This should go without saying, but this episode IS for mature audiences – we swear a bit, we talk not GRAPHICALLY in a vulgar way but in an anatomical way, and while Anne was cracking me up throughout the entire episode, it’s definitely not a set of subjects to be taken lightly. If you’re not into it, cool, or if you’re, I don’t know, my grandma listening (and she does listen) and you don’t really want to hear your granddaughter talking about this, that’s cool too! But on the flipside, I would say that this is an episode that should DEFINITELY be shared with anyone in your life who is open to listening because as we discuss on the episode, we live in a culture that dodges these important topics way too often and to our detriment.
Something I'm realizing now more than EVER is the power of community. So it's only fitting that today's episode is with community builder extraordinaire Audrey Bellis.
Audrey is a FORCE OF NATURE. A first-generation Latina, she's is shaping the future of Los Angeles, and specifically, Downtown LA by fostering the startup and tech communities as a founder of StartupDTLA and as a cofounder ofGRID110. Not only that, she’s linking creative female entrepreneurs as the founder of Worthy Women. Mayor Garcetti's office honored her as 1 of 5 "Inspiring Latinas of LA" and TechOutLA named her "a key player in the Eastside/DTLA tech movement." If there's anyone who knows how to create community and make a collective impact as visionary women in the world, it's this stunner.
In this episode, we dive deep into knowing your body and healing past trauma, why owning your worth is so important in everything from business to friendships, Audrey’s crazy medical complications that gave her a huge wake up call – and her sort of Eat Pray Love experience that helped facilitate that, and why it’s so important that we’re never, ever, ever done with the work, even if we think we’ve reached success or that we know it all.
We also talk building community, making friends as an adult, finding the people who we connect with on the deepest levels, which can be hard sometimes as an adult, and so much more.
HEADS UP: this episode contains graphic descriptions of Audrey's health scare.

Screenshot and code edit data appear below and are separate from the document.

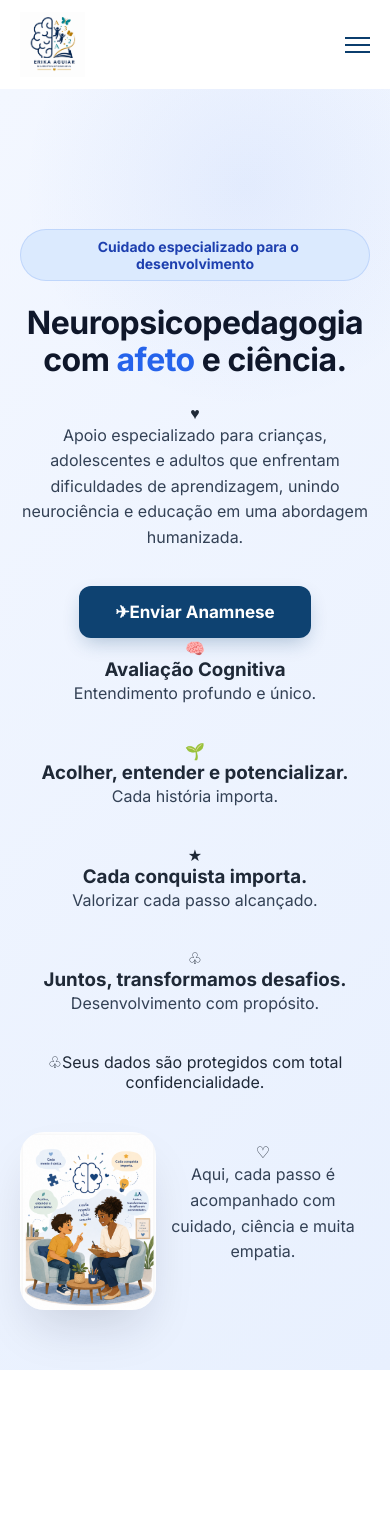
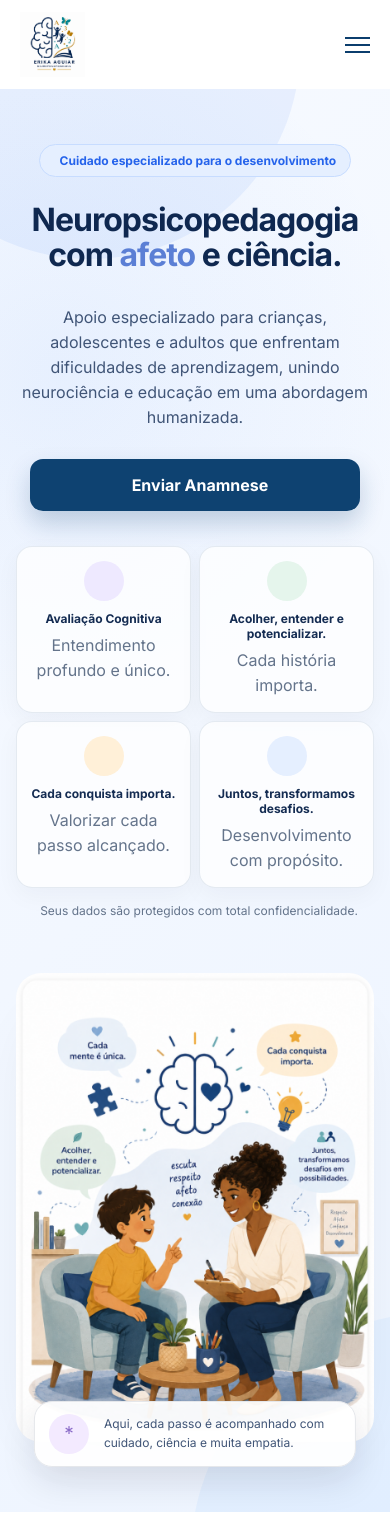
Before and after one commit to AlexandreAkkt/ErikaNeuropsicopedagoga, a React (Vite) app: page / in a window 390 px wide. Shown: the top 1528 px of the page. Built offline with nearby package versions, Linux system fonts and the light colour scheme.

Commit message:
melhora layout e responsividade do Hero

```diff
--- a/src/components/Hero/Hero.css
+++ b/src/components/Hero/Hero.css
@@ -1,212 +1,629 @@
-/* SEÇÃO PRINCIPAL DO HERO */
+/* ================================
+   HERO
+================================ */
+
 .hero {
-  min-height: 650px;
-  background: linear-gradient(135deg, #f3f7ff 0%, #e8f0fe 100%);
+  min-height: 720px;
+  position: relative;
+  overflow: hidden;
+
   display: flex;
   align-items: center;
   justify-content: space-between;
-  padding: 80px 8%;
-  gap: 50px;
-  position: relative;
-  overflow: hidden;
+
+  gap: 60px;
+  padding: 80px 7%;
+
+  background:
+    radial-gradient(
+      circle at 15% 20%,
+      rgba(59, 130, 246, 0.08),
+      transparent 30%
+    ),
+    linear-gradient(135deg, #f7faff 0%, #edf4ff 100%);
 }
 
-/* Brilho sutil de fundo */
-.hero::before {
-  content: "";
+/* ================================
+   DECORAÇÕES DE FUNDO
+================================ */
+
+.hero-decoration {
   position: absolute;
-  top: -10%;
-  left: 5%;
-  width: 450px;
-  height: 450px;
-  background: radial-gradient(
-    circle,
-    rgba(37, 99, 235, 0.07) 0%,
-    rgba(0, 0, 0, 0) 70%
-  );
-  border-radius: 50%;
-  z-index: 1;
+  pointer-events: none;
+  z-index: 0;
 }
 
+.hero-decoration-1 {
+  width: 420px;
+  height: 420px;
+
+  top: -250px;
+  left: -120px;
+
+  border-radius: 50%;
+
+  background: rgba(37, 99, 235, 0.07);
+}
+
+.hero-decoration-2 {
+  width: 500px;
+  height: 500px;
+
+  right: -300px;
+  bottom: -300px;
+
+  border-radius: 50%;
+
+  background: rgba(96, 165, 250, 0.08);
+}
+
+/* ================================
+   CONTEÚDO
+================================ */
+
 .hero-content {
-  width: 55%;
-  max-width: 640px;
+  width: 52%;
+  max-width: 650px;
+
+  position: relative;
   z-index: 2;
 }
 
-/* PEQUENA FRASE ACIMA DO TÍTULO */
+/* ================================
+   TAG
+================================ */
+
 .hero-tag {
-  display: inline-block;
-  background-color: #dbeafe;
-  color: #1e40af;
-  padding: 8px 18px;
+  display: inline-flex;
+  align-items: center;
+
+  padding: 9px 18px;
+
   border-radius: 30px;
+
+  background: #e5efff;
+  border: 1px solid #c7dcff;
+
+  color: #2563eb;
+
   font-size: 14px;
   font-weight: 700;
-  margin-bottom: 24px;
-  border: 1px solid rgba(37, 99, 235, 0.15);
+
+  margin-bottom: 25px;
 }
 
-/* TÍTULO PRINCIPAL */
+/* ================================
+   TÍTULO
+================================ */
+
 .hero h1 {
-  color: #0f172a;
-  font-size: 44px;
-  line-height: 1.15;
-  margin-bottom: 24px;
+  margin: 0;
+
+  color: #0f2850;
+
+  font-size: clamp(42px, 4vw, 60px);
+  line-height: 1.08;
+
   font-weight: 800;
-  letter-spacing: -0.5px;
+  letter-spacing: -1.5px;
 }
 
 .hero h1 span {
-  color: #2563eb; /* Azul vivo para dar destaque emocional/científico */
+  color: #5b7fd5;
+  position: relative;
 }
 
-/* TEXTO DE APRESENTAÇÃO */
-.hero p {
-  color: #334155;
-  font-size: 18px;
-  line-height: 1.6;
-  margin-bottom: 35px;
+/* pequeno coração ao lado de afeto */
+
+.hero h1 span::after {
+  content: "♡";
+
+  color: #f2a38b;
+
+  font-size: 32px;
+
+  position: absolute;
+  right: -35px;
+  bottom: -3px;
+
+  transform: rotate(-10deg);
 }
 
-.hero-buttons {
+/* ================================
+   LINHA DECORATIVA
+================================ */
+
+.hero-line {
   display: flex;
-  gap: 15px;
   align-items: center;
+
+  gap: 8px;
+
+  margin: 18px 0 22px;
 }
 
-/* BOTÃO PRINCIPAL */
+.hero-line span {
+  width: 42px;
+  height: 3px;
+
+  background: #4f83dc;
+
+  border-radius: 20px;
+}
+
+.hero-line strong {
+  color: #4f83dc;
+  font-size: 18px;
+}
+
+/* ================================
+   TEXTO
+================================ */
+
+.hero p {
+  margin: 0;
+
+  color: #405577;
+
+  font-size: 18px;
+  line-height: 1.65;
+
+  max-width: 590px;
+}
+
+/* ================================
+   BOTÃO
+================================ */
+
+.hero-buttons {
+  margin-top: 30px;
+}
+
 .button-primary {
-  display: inline-block;
-  text-align: center;
-  padding: 16px 36px;
-  border-radius: 12px;
-  font-size: 17px;
+  display: inline-flex;
+  align-items: center;
+  justify-content: center;
+
+  gap: 10px;
+
+  padding: 16px 28px;
+
+  min-width: 245px;
+
+  border-radius: 13px;
+
+  background: #0e4271;
+  color: #ffffff;
+
+  font-size: 16px;
   font-weight: 700;
-  cursor: pointer;
-  transition: all 0.3s ease;
+
   text-decoration: none;
-  background-color: #0e4271;
-  color: #ffffff;
-  box-shadow: 0 8px 20px -5px rgba(14, 66, 113, 0.3);
+
+  box-shadow: 0 12px 25px rgba(14, 66, 113, 0.22);
+
+  transition:
+    transform 0.3s ease,
+    box-shadow 0.3s ease,
+    background 0.3s ease;
+}
+
+.button-primary span {
+  font-size: 18px;
 }
 
 .button-primary:hover {
-  background-color: #1d4ed8;
+  background: #15558e;
+
   transform: translateY(-3px);
-  box-shadow: 0 15px 30px -5px rgba(37, 99, 235, 0.6);
+
+  box-shadow: 0 18px 35px rgba(14, 66, 113, 0.28);
 }
 
-/* --- ÁREA DA IMAGEM E ELEMENTOS FLUTUANTES (Estilo Plataforma Educativa/Clínica) --- */
+/* ================================
+   BENEFÍCIOS
+================================ */
+
+.hero-benefits {
+  display: grid;
+
+  grid-template-columns: repeat(4, 1fr);
+
+  gap: 10px;
+
+  margin-top: 40px;
+}
+
+.benefit-card {
+  min-height: 155px;
+
+  padding: 15px 12px;
+
+  background: rgba(255, 255, 255, 0.75);
+
+  border: 1px solid rgba(226, 232, 240, 0.9);
+
+  border-radius: 16px;
+
+  text-align: center;
+
+  box-shadow: 0 8px 25px rgba(15, 23, 42, 0.04);
+
+  transition:
+    transform 0.3s ease,
+    box-shadow 0.3s ease;
+}
+
+.benefit-card:hover {
+  transform: translateY(-4px);
+
+  box-shadow: 0 15px 30px rgba(15, 23, 42, 0.08);
+}
+
+.benefit-icon {
+  width: 45px;
+  height: 45px;
+
+  margin: 0 auto 10px;
+
+  display: flex;
+  align-items: center;
+  justify-content: center;
+
+  border-radius: 50%;
+
+  font-size: 20px;
+}
+
+.cognitive {
+  background: #eee9ff;
+}
+
+.care {
+  background: #e5f5ec;
+}
+
+.progress {
+  background: #fff0d8;
+}
+
+.together {
+  background: #e5efff;
+}
+
+.benefit-card h3 {
+  margin: 0 0 7px;
+
+  color: #142c52;
+
+  font-size: 13px;
+  line-height: 1.25;
+}
+
+.benefit-card p {
+  color: #64748b;
+
+  font-size: 12px;
+  line-height: 1.4;
+}
+
+/* ================================
+   CONFIDENCIALIDADE
+================================ */
+
+.hero-security {
+  display: flex;
+  align-items: center;
+
+  gap: 8px;
+
+  margin-top: 15px;
+
+  color: #64748b;
+
+  font-size: 12px;
+}
+
+.hero-security span {
+  color: #64748b;
+  font-size: 16px;
+}
+
+/* ================================
+   IMAGEM
+================================ */
+
 .hero-image-wrapper {
-  width: 40%;
+  width: 47%;
+
   position: relative;
+
   display: flex;
+  align-items: center;
   justify-content: center;
-  align-items: center;
+
   z-index: 2;
 }
 
 .hero-image {
+  width: 100%;
+
   display: flex;
+  align-items: center;
   justify-content: center;
-  align-items: center;
-  width: 100%;
+
+  position: relative;
+}
+
+.hero-image::before {
+  content: "";
+
+  position: absolute;
+
+  width: 90%;
+  height: 90%;
+
+  border-radius: 40px;
+
+  background: rgba(255, 255, 255, 0.7);
+
+  box-shadow: 0 25px 60px rgba(15, 23, 42, 0.08);
+
+  z-index: -1;
 }
 
 .hero-image img {
   width: 100%;
-  max-width: 460px;
-  border-radius: 24px;
+  max-width: 590px;
+
+  display: block;
+
   object-fit: contain;
-  background-color: transparent;
-  box-shadow: 0 25px 50px -12px rgba(15, 23, 42, 0.15);
+
+  border-radius: 35px;
+
   transition: transform 0.4s ease;
 }
 
 .hero-image img:hover {
-  transform: scale(1.02);
+  transform: scale(1.015);
 }
 
-/* Selos flutuantes temáticos ao redor da imagem */
-.badge-float {
+/* ================================
+   MENSAGEM SOBRE A IMAGEM
+================================ */
+
+.image-message {
   position: absolute;
-  background: #ffffff;
-  padding: 10px 16px;
-  border-radius: 12px;
-  font-size: 13px;
-  font-weight: 700;
-  color: #1e3a8a;
-  box-shadow: 0 10px 25px rgba(0, 0, 0, 0.08);
-  border: 1px solid #e2e8f0;
-  z-index: 3;
-  animation: float 3s ease-in-out infinite;
+
+  bottom: -10px;
+  left: 50%;
+
+  transform: translateX(-50%);
+
+  width: 82%;
+
+  display: flex;
+  align-items: center;
+
+  gap: 15px;
+
+  padding: 15px 20px;
+
+  background: rgba(255, 255, 255, 0.94);
+
+  border: 1px solid #e5e7eb;
+
+  border-radius: 18px;
+
+  box-shadow: 0 15px 35px rgba(15, 23, 42, 0.1);
 }
 
-.badge-1 {
-  top: 10%;
-  left: -10px;
-  animation-delay: 0s;
+.image-message span {
+  flex-shrink: 0;
+
+  width: 48px;
+  height: 48px;
+
+  display: flex;
+  align-items: center;
+  justify-content: center;
+
+  border-radius: 50%;
+
+  background: #f3eaff;
+
+  color: #8b6cc8;
+
+  font-size: 24px;
 }
 
-.badge-2 {
-  bottom: 15%;
-  right: -10px;
-  animation-delay: 1.5s;
+.image-message p {
+  color: #405577;
+
+  font-size: 14px;
+
+  line-height: 1.45;
+
+  margin: 0;
 }
 
-/* Animação suave de flutuação para os selos */
-@keyframes float {
-  0%,
-  100% {
-    transform: translateY(0);
+/* ================================
+   TABLET
+================================ */
+
+@media (max-width: 1100px) {
+  .hero {
+    gap: 35px;
+    padding: 70px 5%;
   }
-  50% {
-    transform: translateY(-6px);
+
+  .hero h1 {
+    font-size: 46px;
+  }
+
+  .hero-benefits {
+    grid-template-columns: repeat(2, 1fr);
+  }
+
+  .benefit-card {
+    min-height: 135px;
   }
 }
 
-/* Responsividade para telas menores */
+/* ================================
+   MOBILE
+================================ */
+
 @media (max-width: 768px) {
   .hero {
     min-height: auto;
+
     flex-direction: column;
+
     text-align: center;
-    padding: 60px 20px;
-    gap: 40px;
+
+    padding: 55px 20px 70px;
+
+    gap: 55px;
   }
 
   .hero-content {
     width: 100%;
     max-width: 100%;
+
     display: flex;
     flex-direction: column;
     align-items: center;
+  }
+
+  .hero-tag {
+    font-size: 12px;
+
+    padding: 8px 14px;
+  }
+
+  .hero h1 {
+    font-size: 37px;
+
+    line-height: 1.1;
+
+    letter-spacing: -1px;
+  }
+
+  .hero h1 span::after {
+    display: none;
+  }
+
+  .hero-line {
+    margin: 15px 0 18px;
+  }
+
+  .hero p {
+    font-size: 16px;
+
+    line-height: 1.55;
+
+    max-width: 500px;
+  }
+
+  .hero-buttons {
+    width: 100%;
+  }
+
+  .button-primary {
+    width: 100%;
+    max-width: 330px;
+  }
+
+  .hero-benefits {
+    width: 100%;
+
+    grid-template-columns: repeat(2, 1fr);
+
+    gap: 10px;
+
+    margin-top: 35px;
+  }
+
+  .benefit-card {
+    min-height: 145px;
+
+    padding: 14px 9px;
+  }
+
+  .benefit-card h3 {
+    font-size: 12px;
+  }
+
+  .hero-security {
+    justify-content: center;
+
+    text-align: center;
+  }
+
+  .hero-image-wrapper {
+    width: 100%;
+
+    max-width: 500px;
+  }
+
+  .hero-image img {
+    width: 100%;
+
+    max-width: 430px;
+
+    border-radius: 25px;
+  }
+
+  .image-message {
+    width: 90%;
+
+    bottom: -25px;
+
+    padding: 12px 14px;
+  }
+
+  .image-message span {
+    width: 40px;
+    height: 40px;
+
+    font-size: 19px;
+  }
+
+  .image-message p {
+    font-size: 12px;
+
+    text-align: left;
+  }
+}
+
+/* ================================
+   CELULARES PEQUENOS
+================================ */
+
+@media (max-width: 430px) {
+  .hero {
+    padding-left: 16px;
+    padding-right: 16px;
   }
 
   .hero h1 {
     font-size: 32px;
   }
 
-  .hero p {
-    font-size: 16px;
+  .hero-benefits {
+    gap: 8px;
   }
 
-  .button-primary {
-    width: 100%;
-    max-width: 320px;
+  .benefit-card {
+    min-height: 135px;
   }
 
-  .hero-image-wrapper {
-    width: 100%;
-  }
+  .benefit-icon {
+    width: 40px;
+    height: 40px;
 
-  .hero-image img {
-    max-width: 320px;
-  }
-
-  /* Oculta os selos flutuantes no celular para não poluir a tela pequena */
-  .badge-float {
-    display: none;
+    font-size: 17px;
   }
 }
--- a/src/components/Hero/Hero.jsx
+++ b/src/components/Hero/Hero.jsx
@@ -20,8 +20,8 @@ function Hero() {
         </h1>
 
         <div className="hero-line">
-          <span></span>
-          <strong>♥</strong>
+
+
         </div>
 
         <p>
@@ -37,7 +37,7 @@ function Hero() {
             target="_blank"
             rel="noopener noreferrer"
           >
-            <span>✈</span>
+            <span></span>
             Enviar Anamnese
           </a>
         </div>
@@ -45,32 +45,32 @@ function Hero() {
         {/* Benefícios */}
         <div className="hero-benefits">
           <div className="benefit-card">
-            <div className="benefit-icon cognitive">🧠</div>
+            <div className="benefit-icon cognitive"></div>
             <h3>Avaliação Cognitiva</h3>
             <p>Entendimento profundo e único.</p>
           </div>
 
           <div className="benefit-card">
-            <div className="benefit-icon care">🌱</div>
+            <div className="benefit-icon care"></div>
             <h3>Acolher, entender e potencializar.</h3>
             <p>Cada história importa.</p>
           </div>
 
           <div className="benefit-card">
-            <div className="benefit-icon progress">★</div>
+            <div className="benefit-icon progress"></div>
             <h3>Cada conquista importa.</h3>
             <p>Valorizar cada passo alcançado.</p>
           </div>
 
           <div className="benefit-card">
-            <div className="benefit-icon together">♧</div>
+            <div className="benefit-icon together"></div>
             <h3>Juntos, transformamos desafios.</h3>
             <p>Desenvolvimento com propósito.</p>
           </div>
         </div>
 
         <div className="hero-security">
-          <span>♧</span>
+          <span></span>
           Seus dados são protegidos com total confidencialidade.
         </div>
       </div>
@@ -82,7 +82,7 @@ function Hero() {
         </div>
 
         <div className="image-message">
-          <span>♡</span>
+          <span>*</span>
           <p>
             Aqui, cada passo é acompanhado com cuidado, ciência e muita
             empatia.
```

So if you're squeamish, you might want to skip over the part about 15 or so mins in where she's talking about the bathtub. We don't shy away from anything here on WANT - it's so important to me that these podcasts tell unedited, unglossy stories (because life is unedited and unglossy). But you've been warned ;)